(Edit tracking data)
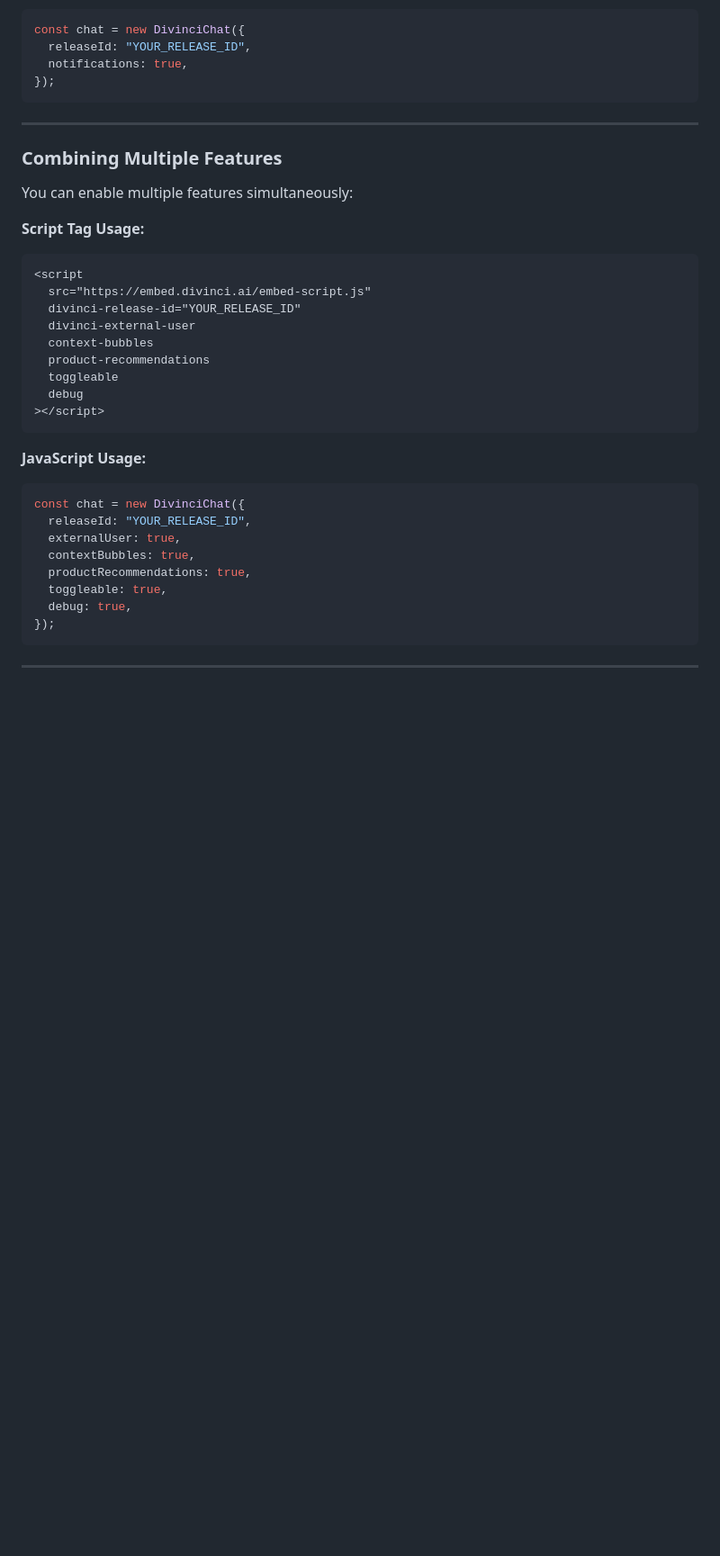
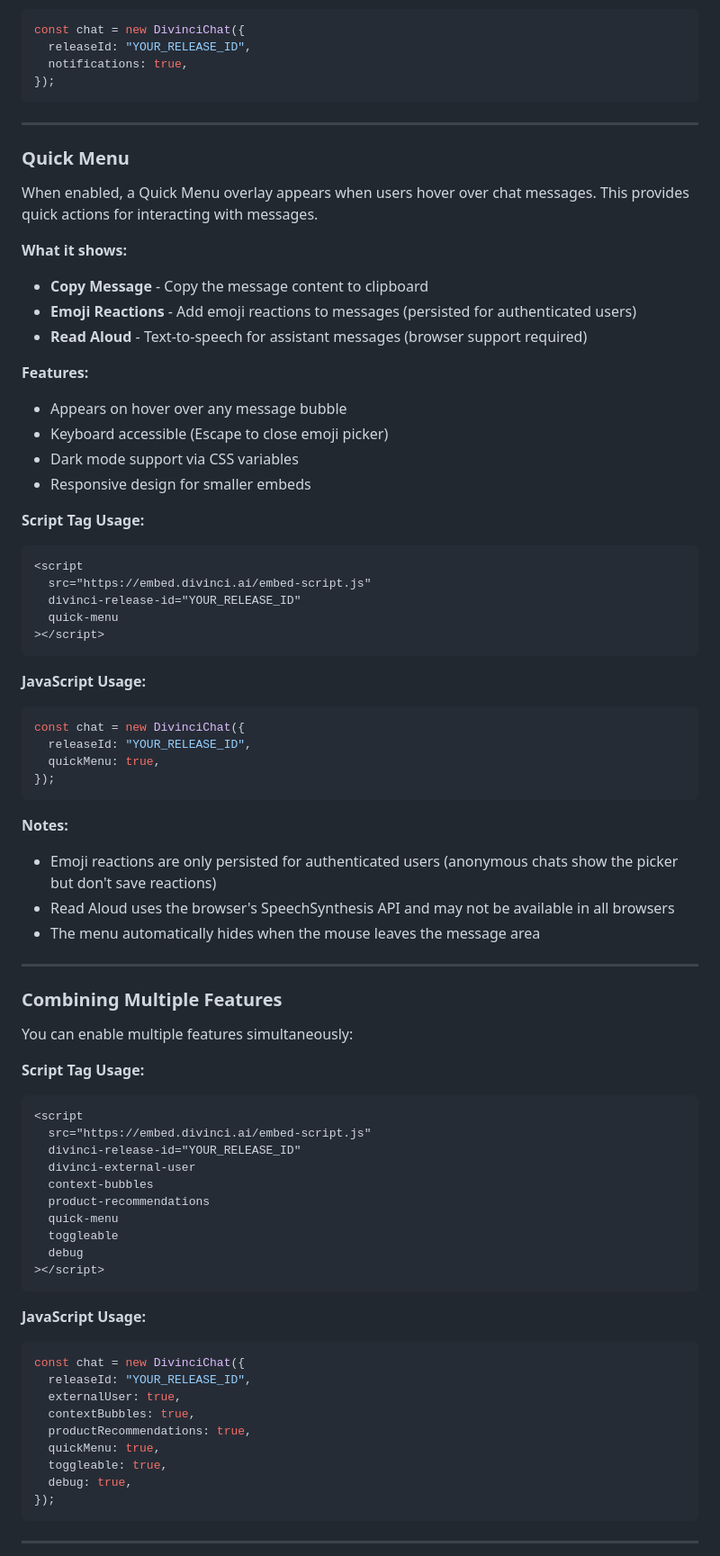
Before and after one commit to Divinci-AI/Examples, a Markdown page: embed/HowToEmbed.md, the part around one of its changes. Shown at 90% size. Drawn GitHub-style; blank space fills up the shorter version.

Commit message:
docs: Add quick-menu attribute documentation (#9)
Add documentation for the new quick-menu embed client feature that shows
hover actions on chat messages including:
- Copy message to clipboard
- Emoji reactions (persisted for authenticated users)
- Read aloud text-to-speech for assistant messages

Updated sections:
- Feature Summary table
- New Quick Menu subsection with usage examples
- Combining Multiple Features examples
- Complete Configuration Reference tables

Co-authored-by: Claude Opus 4.5 <noreply@anthropic.com>

````diff
--- a/embed/HowToEmbed.md
+++ b/embed/HowToEmbed.md
@@ -358,6 +359,45 @@ const chat = new DivinciChat({
 
 ---
 
+### Quick Menu
+
+When enabled, a Quick Menu overlay appears when users hover over chat messages. This provides quick actions for interacting with messages.
+
+**What it shows:**
+- **Copy Message** - Copy the message content to clipboard
+- **Emoji Reactions** - Add emoji reactions to messages (persisted for authenticated users)
+- **Read Aloud** - Text-to-speech for assistant messages (browser support required)
+
+**Features:**
+- Appears on hover over any message bubble
+- Keyboard accessible (Escape to close emoji picker)
+- Dark mode support via CSS variables
+- Responsive design for smaller embeds
+
+**Script Tag Usage:**
+```html
+<script
+  src="https://embed.divinci.ai/embed-script.js"
+  divinci-release-id="YOUR_RELEASE_ID"
+  quick-menu
+></script>
+```
+
+**JavaScript Usage:**
+```javascript
+const chat = new DivinciChat({
+  releaseId: "YOUR_RELEASE_ID",
+  quickMenu: true,
+});
+```
+
+**Notes:**
+- Emoji reactions are only persisted for authenticated users (anonymous chats show the picker but don't save reactions)
+- Read Aloud uses the browser's SpeechSynthesis API and may not be available in all browsers
+- The menu automatically hides when the mouse leaves the message area
+
+---
+
 ### Combining Multiple Features
 
 You can enable multiple features simultaneously:
@@ -370,6 +410,7 @@ You can enable multiple features simultaneously:
   divinci-external-user
   context-bubbles
   product-recommendations
+  quick-menu
   toggleable
   debug
 ></script>
@@ -382,6 +423,7 @@ const chat = new DivinciChat({
   externalUser: true,
   contextBubbles: true,
   productRecommendations: true,
+  quickMenu: true,
   toggleable: true,
   debug: true,
 });
````
Also changed, not shown: other parts of embed/HowToEmbed.md (+3 -0 lines).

### Problem statement
Copy each line above holding "true".

### Solution
+  quickMenu: true,
   externalUser: true,
   contextBubbles: true,
   productRecommendations: true,
+  quickMenu: true,
   toggleable: true,
   debug: true,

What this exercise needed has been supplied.